**Stored items**.
____________

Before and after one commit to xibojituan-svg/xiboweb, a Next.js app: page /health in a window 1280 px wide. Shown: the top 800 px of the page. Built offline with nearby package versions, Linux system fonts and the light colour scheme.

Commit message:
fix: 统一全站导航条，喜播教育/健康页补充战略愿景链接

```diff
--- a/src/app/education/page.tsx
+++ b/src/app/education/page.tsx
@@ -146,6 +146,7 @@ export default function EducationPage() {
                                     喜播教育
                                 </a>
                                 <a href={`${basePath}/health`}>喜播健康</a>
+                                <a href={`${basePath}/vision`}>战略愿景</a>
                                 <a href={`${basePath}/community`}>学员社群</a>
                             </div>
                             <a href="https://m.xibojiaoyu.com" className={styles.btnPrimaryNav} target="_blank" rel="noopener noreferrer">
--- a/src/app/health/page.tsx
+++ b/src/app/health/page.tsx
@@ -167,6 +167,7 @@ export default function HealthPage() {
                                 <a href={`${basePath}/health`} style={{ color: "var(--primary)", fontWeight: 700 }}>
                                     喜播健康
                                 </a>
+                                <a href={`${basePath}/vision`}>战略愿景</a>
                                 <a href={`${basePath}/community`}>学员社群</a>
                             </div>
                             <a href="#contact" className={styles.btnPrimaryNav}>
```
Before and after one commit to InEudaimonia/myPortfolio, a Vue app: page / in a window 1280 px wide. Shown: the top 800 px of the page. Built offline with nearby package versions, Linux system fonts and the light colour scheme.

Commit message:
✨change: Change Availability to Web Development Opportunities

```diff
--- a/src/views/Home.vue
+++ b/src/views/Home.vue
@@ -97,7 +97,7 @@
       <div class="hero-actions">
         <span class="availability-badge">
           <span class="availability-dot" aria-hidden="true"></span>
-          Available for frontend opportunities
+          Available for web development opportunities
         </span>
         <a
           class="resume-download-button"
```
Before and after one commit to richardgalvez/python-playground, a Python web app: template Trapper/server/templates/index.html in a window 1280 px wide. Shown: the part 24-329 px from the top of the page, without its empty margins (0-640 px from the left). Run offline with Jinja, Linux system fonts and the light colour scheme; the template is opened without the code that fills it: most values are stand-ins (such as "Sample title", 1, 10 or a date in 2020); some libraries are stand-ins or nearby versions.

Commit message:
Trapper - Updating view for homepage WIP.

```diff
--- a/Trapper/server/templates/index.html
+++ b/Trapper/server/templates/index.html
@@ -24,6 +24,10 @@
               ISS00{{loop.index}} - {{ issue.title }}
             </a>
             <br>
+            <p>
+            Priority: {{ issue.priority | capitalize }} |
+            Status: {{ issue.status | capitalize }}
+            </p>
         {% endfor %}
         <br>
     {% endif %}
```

____________

Type the records again in full, matching them exactly.

Before and after one commit to xibojituan-svg/xiboweb, a Next.js app: page /health in a window 1280 px wide. Shown: the top 800 px of the page. Built offline with nearby package versions, Linux system fonts and the light colour scheme.

Commit message:
fix: 统一全站导航条，喜播教育/健康页补充战略愿景链接

```diff
--- a/src/app/education/page.tsx
+++ b/src/app/education/page.tsx
@@ -146,6 +146,7 @@ export default function EducationPage() {
                                     喜播教育
                                 </a>
                                 <a href={`${basePath}/health`}>喜播健康</a>
+                                <a href={`${basePath}/vision`}>战略愿景</a>
                                 <a href={`${basePath}/community`}>学员社群</a>
                             </div>
                             <a href="https://m.xibojiaoyu.com" className={styles.btnPrimaryNav} target="_blank" rel="noopener noreferrer">
--- a/src/app/health/page.tsx
+++ b/src/app/health/page.tsx
@@ -167,6 +167,7 @@ export default function HealthPage() {
                                 <a href={`${basePath}/health`} style={{ color: "var(--primary)", fontWeight: 700 }}>
                                     喜播健康
                                 </a>
+                                <a href={`${basePath}/vision`}>战略愿景</a>
                                 <a href={`${basePath}/community`}>学员社群</a>
                             </div>
                             <a href="#contact" className={styles.btnPrimaryNav}>
```
Before and after one commit to InEudaimonia/myPortfolio, a Vue app: page / in a window 1280 px wide. Shown: the top 800 px of the page. Built offline with nearby package versions, Linux system fonts and the light colour scheme.

Commit message:
✨change: Change Availability to Web Development Opportunities

```diff
--- a/src/views/Home.vue
+++ b/src/views/Home.vue
@@ -97,7 +97,7 @@
       <div class="hero-actions">
         <span class="availability-badge">
           <span class="availability-dot" aria-hidden="true"></span>
-          Available for frontend opportunities
+          Available for web development opportunities
         </span>
         <a
           class="resume-download-button"
```
Before and after one commit to richardgalvez/python-playground, a Python web app: template Trapper/server/templates/index.html in a window 1280 px wide. Shown: the part 24-329 px from the top of the page, without its empty margins (0-640 px from the left). Run offline with Jinja, Linux system fonts and the light colour scheme; the template is opened without the code that fills it: most values are stand-ins (such as "Sample title", 1, 10 or a date in 2020); some libraries are stand-ins or nearby versions.

Commit message:
Trapper - Updating view for homepage WIP.

```diff
--- a/Trapper/server/templates/index.html
+++ b/Trapper/server/templates/index.html
@@ -24,6 +24,10 @@
               ISS00{{loop.index}} - {{ issue.title }}
             </a>
             <br>
+            <p>
+            Priority: {{ issue.priority | capitalize }} |
+            Status: {{ issue.status | capitalize }}
+            </p>
         {% endfor %}
         <br>
     {% endif %}
```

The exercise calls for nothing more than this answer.